What you will do:
Pictures should be left out when the listing below is repeated word for word.

- - -

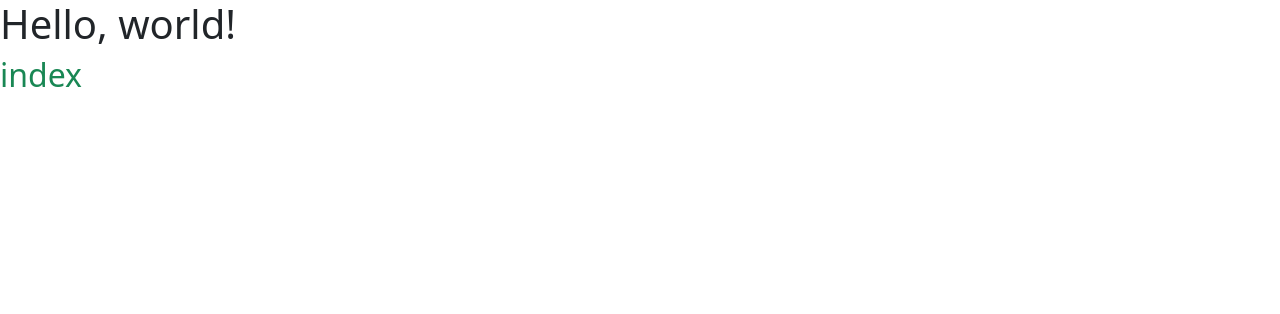
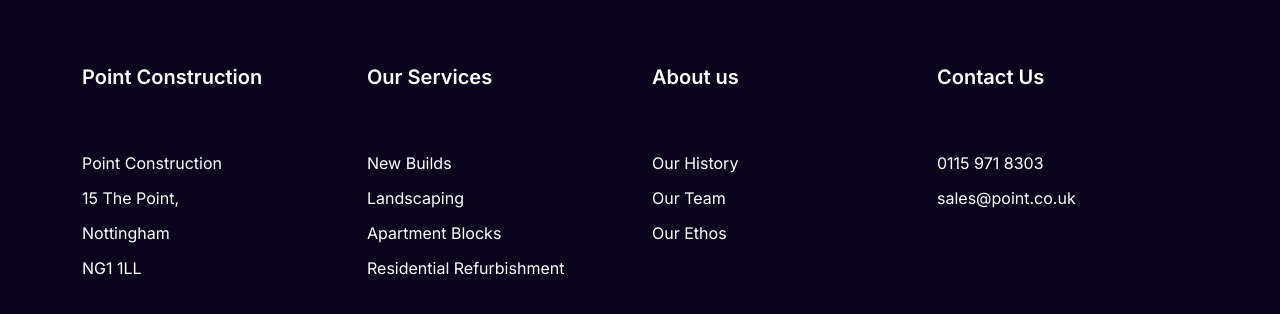
Before and after one commit to LewisCM14/point_construction, a Django app: page / in a window 1280 px wide. Shown: the top 314 px of the page. Run offline with Django 3.2, Linux system fonts and the light colour scheme.

Commit message:
add core footer content

```diff
--- a/home/templates/home/index.html
+++ b/home/templates/home/index.html
@@ -2,5 +2,4 @@
 {% load static %}
 
 {% block content %}
-<h2 class="text-success">index</h2>
 {% endblock %}
--- a/point_construction/settings.py
+++ b/point_construction/settings.py
@@ -145,6 +145,11 @@ USE_TZ = True
 # https://docs.djangoproject.com/en/3.2/howto/static-files/
 
 STATIC_URL = '/static/'
+STATICFILES_DIRS = (os.path.join(BASE_DIR, 'static'), )
+STATIC_ROOT = os.path.join(BASE_DIR, 'staticfiles')
+
+MEDIA_URL = '/media/'
+MEDIA_ROOT = os.path.join(BASE_DIR, 'media')
 
 # Default primary key field type
 # https://docs.djangoproject.com/en/3.2/ref/settings/#default-auto-field
--- a/static/css/base.css
+++ b/static/css/base.css
@@ -5,3 +5,94 @@
     border: 0;
     margin: 0;
 }
+
+a {
+    text-decoration: none;
+}
+
+/* Core Styling */
+
+body {
+    background-color: #09041C;
+    font-family: 'Inter', sans-serif;
+}
+
+footer {
+    margin-bottom: 65px;
+}
+
+/* Fonts */
+
+.yellow-text {
+    color: #FFED00;
+}
+
+.catch-phrase-text {
+    color: #C0B900;
+}
+
+.navy-text {
+    color: #09041C;
+}
+
+.blue-text {
+    color: #120938;
+}
+
+.white-text {
+    color: #ffffff;
+}
+
+.black-text {
+    color: #000000;
+}
+
+.grey-text {
+    color: #676767;
+}
+
+.fw-300 {
+    font-weight: 300;
+}
+
+.fw-400 {
+    font-weight: 400;
+}
+
+.fw-500 {
+    font-weight: 500;
+}
+
+.fw-600 {
+    font-weight: 600;
+}
+
+.footer-header {
+    font-size: 20px;
+    margin-top: 65px;
+    margin-bottom: 65px;
+    line-height: 24px;
+}
+
+.footer-text {
+    font-size: 16px;
+    line-height: 19px;
+}
+
+/* Background Colors */
+
+.bg-navy {
+    background-color: #09041C;
+}
+
+.bg-blue {
+    background-color: #120938;
+}
+
+.bg-white {
+    background-color: #ffffff;
+}
+
+.bg-yellow {
+    background-color: #FFED00;
+}
--- a/templates/base.html
+++ b/templates/base.html
@@ -25,8 +25,12 @@
             integrity="sha384-Zenh87qX5JnK2Jl0vWa8Ck2rdkQ2Bzep5IDxbcnCeuOxjzrPF/et3URy9Bv1WTRi"
             crossorigin="anonymous"
         />
+        <!-- Google Fonts -->
+        <link rel="preconnect" href="https://fonts.googleapis.com">
+        <link rel="preconnect" href="https://fonts.gstatic.com" crossorigin>
+        <link href="https://fonts.googleapis.com/css2?family=Inter:wght@300;400;500;600&display=swap" rel="stylesheet">
         <!-- Base CSS -->
-        <link rel="stylesheet" href="{% static 'css/base.css' %}" />
+        <link rel="stylesheet" href="{% static 'css/base.css' %}">
         {% endblock %}
 
         {% block extra_css %}
@@ -35,10 +39,10 @@
         <title>Point Construction {% block extra_title %}{% endblock %}</title>
     </head>
     <body>
-        <h1>Hello, world!</h1>
-
         {% block content %}
         {% endblock %}
+
+        {% include 'includes/footer.html' %}
 
         <!-- JavaScript -->
         {% block core_js %}
--- /dev/null
+++ b/templates/includes/footer.html
@@ -0,0 +1,89 @@
+{% load static %}
+
+<footer>
+    <!-- Action Bar -->
+    <section></section>
+    <!-- Main Footer -->
+    <section class="container bg-navy white-text text-md-start text-center">
+        <div class="row">
+            <!-- Address -->
+            <div class="col-md-3 fw-400 footer-text">
+                <h6 class="footer-header fw-600">Point Construction</h6>
+                <p>Point Construction</p>
+                <p>15 The Point,</p>
+                <p>Nottingham</p>
+                <p>NG1 1LL</p>
+            </div>
+            <!-- Services -->
+            <div class="col-md-3 fw-400 footer-text">
+                <h6 class="footer-header fw-600">Our Services</h6>
+                <p>
+                    <a
+                        class="white-text"
+                        href=""
+                        aria-label="navigate to our new builds page"
+                        >New Builds</a
+                    >
+                </p>
+                <p>
+                    <a
+                        class="white-text"
+                        href=""
+                        aria-label="navigate to our landscaping page"
+                        >Landscaping</a
+                    >
+                </p>
+                <p>
+                    <a
+                        class="white-text"
+                        href=""
+                        aria-label="navigate to our apartment blocks page"
+                        >Apartment Blocks</a
+                    >
+                </p>
+                <p>
+                    <a
+                        class="white-text"
+                        href=""
+                        aria-label="navigate to our residential refurbishment page"
+                        >Residential Refurbishment</a
+                    >
+                </p>
+            </div>
+            <!-- About -->
+            <div class="col-md-3 fw-400 footer-text">
+                <h6 class="footer-header fw-600">About us</h6>
+                <p>
+                    <a
+                        class="white-text"
+                        href=""
+                        aria-label="navigate to our our history page"
+                        >Our History</a
+                    >
+                </p>
+                <p>
+                    <a
+                        class="white-text"
+                        href=""
+                        aria-label="navigate to our team page"
+                        >Our Team</a
+                    >
+                </p>
+                <p>
+                    <a
+                        class="white-text"
+                        href=""
+                        aria-label="navigate to our ethos page"
+                        >Our Ethos</a
+                    >
+                </p>
+            </div>
+            <!-- Contact Us -->
+            <div class="col-md-3 fw-400 footer-text">
+                <h6 class="footer-header fw-600">Contact Us</h6>
+                <p>0115 971 8303</p>
+                <p>sales@point.co.uk</p>
+            </div>
+        </div>
+    </section>
+</footer>
```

- - -

Result below:
Before and after one commit to LewisCM14/point_construction, a Django app: page / in a window 1280 px wide. Shown: the top 314 px of the page. Run offline with Django 3.2, Linux system fonts and the light colour scheme.

Commit message:
add core footer content

```diff
--- a/home/templates/home/index.html
+++ b/home/templates/home/index.html
@@ -2,5 +2,4 @@
 {% load static %}
 
 {% block content %}
-<h2 class="text-success">index</h2>
 {% endblock %}
--- a/point_construction/settings.py
+++ b/point_construction/settings.py
@@ -145,6 +145,11 @@ USE_TZ = True
 # https://docs.djangoproject.com/en/3.2/howto/static-files/
 
 STATIC_URL = '/static/'
+STATICFILES_DIRS = (os.path.join(BASE_DIR, 'static'), )
+STATIC_ROOT = os.path.join(BASE_DIR, 'staticfiles')
+
+MEDIA_URL = '/media/'
+MEDIA_ROOT = os.path.join(BASE_DIR, 'media')
 
 # Default primary key field type
 # https://docs.djangoproject.com/en/3.2/ref/settings/#default-auto-field
--- a/static/css/base.css
+++ b/static/css/base.css
@@ -5,3 +5,94 @@
     border: 0;
     margin: 0;
 }
+
+a {
+    text-decoration: none;
+}
+
+/* Core Styling */
+
+body {
+    background-color: #09041C;
+    font-family: 'Inter', sans-serif;
+}
+
+footer {
+    margin-bottom: 65px;
+}
+
+/* Fonts */
+
+.yellow-text {
+    color: #FFED00;
+}
+
+.catch-phrase-text {
+    color: #C0B900;
+}
+
+.navy-text {
+    color: #09041C;
+}
+
+.blue-text {
+    color: #120938;
+}
+
+.white-text {
+    color: #ffffff;
+}
+
+.black-text {
+    color: #000000;
+}
+
+.grey-text {
+    color: #676767;
+}
+
+.fw-300 {
+    font-weight: 300;
+}
+
+.fw-400 {
+    font-weight: 400;
+}
+
+.fw-500 {
+    font-weight: 500;
+}
+
+.fw-600 {
+    font-weight: 600;
+}
+
+.footer-header {
+    font-size: 20px;
+    margin-top: 65px;
+    margin-bottom: 65px;
+    line-height: 24px;
+}
+
+.footer-text {
+    font-size: 16px;
+    line-height: 19px;
+}
+
+/* Background Colors */
+
+.bg-navy {
+    background-color: #09041C;
+}
+
+.bg-blue {
+    background-color: #120938;
+}
+
+.bg-white {
+    background-color: #ffffff;
+}
+
+.bg-yellow {
+    background-color: #FFED00;
+}
--- a/templates/base.html
+++ b/templates/base.html
@@ -25,8 +25,12 @@
             integrity="sha384-Zenh87qX5JnK2Jl0vWa8Ck2rdkQ2Bzep5IDxbcnCeuOxjzrPF/et3URy9Bv1WTRi"
             crossorigin="anonymous"
         />
+        <!-- Google Fonts -->
+        <link rel="preconnect" href="https://fonts.googleapis.com">
+        <link rel="preconnect" href="https://fonts.gstatic.com" crossorigin>
+        <link href="https://fonts.googleapis.com/css2?family=Inter:wght@300;400;500;600&display=swap" rel="stylesheet">
         <!-- Base CSS -->
-        <link rel="stylesheet" href="{% static 'css/base.css' %}" />
+        <link rel="stylesheet" href="{% static 'css/base.css' %}">
         {% endblock %}
 
         {% block extra_css %}
@@ -35,10 +39,10 @@
         <title>Point Construction {% block extra_title %}{% endblock %}</title>
     </head>
     <body>
-        <h1>Hello, world!</h1>
-
         {% block content %}
         {% endblock %}
+
+        {% include 'includes/footer.html' %}
 
         <!-- JavaScript -->
         {% block core_js %}
--- /dev/null
+++ b/templates/includes/footer.html
@@ -0,0 +1,89 @@
+{% load static %}
+
+<footer>
+    <!-- Action Bar -->
+    <section></section>
+    <!-- Main Footer -->
+    <section class="container bg-navy white-text text-md-start text-center">
+        <div class="row">
+            <!-- Address -->
+            <div class="col-md-3 fw-400 footer-text">
+                <h6 class="footer-header fw-600">Point Construction</h6>
+                <p>Point Construction</p>
+                <p>15 The Point,</p>
+                <p>Nottingham</p>
+                <p>NG1 1LL</p>
+            </div>
+            <!-- Services -->
+            <div class="col-md-3 fw-400 footer-text">
+                <h6 class="footer-header fw-600">Our Services</h6>
+                <p>
+                    <a
+                        class="white-text"
+                        href=""
+                        aria-label="navigate to our new builds page"
+                        >New Builds</a
+                    >
+                </p>
+                <p>
+                    <a
+                        class="white-text"
+                        href=""
+                        aria-label="navigate to our landscaping page"
+                        >Landscaping</a
+                    >
+                </p>
+                <p>
+                    <a
+                        class="white-text"
+                        href=""
+                        aria-label="navigate to our apartment blocks page"
+                        >Apartment Blocks</a
+                    >
+                </p>
+                <p>
+                    <a
+                        class="white-text"
+                        href=""
+                        aria-label="navigate to our residential refurbishment page"
+                        >Residential Refurbishment</a
+                    >
+                </p>
+            </div>
+            <!-- About -->
+            <div class="col-md-3 fw-400 footer-text">
+                <h6 class="footer-header fw-600">About us</h6>
+                <p>
+                    <a
+                        class="white-text"
+                        href=""
+                        aria-label="navigate to our our history page"
+                        >Our History</a
+                    >
+                </p>
+                <p>
+                    <a
+                        class="white-text"
+                        href=""
+                        aria-label="navigate to our team page"
+                        >Our Team</a
+                    >
+                </p>
+                <p>
+                    <a
+                        class="white-text"
+                        href=""
+                        aria-label="navigate to our ethos page"
+                        >Our Ethos</a
+                    >
+                </p>
+            </div>
+            <!-- Contact Us -->
+            <div class="col-md-3 fw-400 footer-text">
+                <h6 class="footer-header fw-600">Contact Us</h6>
+                <p>0115 971 8303</p>
+                <p>sales@point.co.uk</p>
+            </div>
+        </div>
+    </section>
+</footer>
```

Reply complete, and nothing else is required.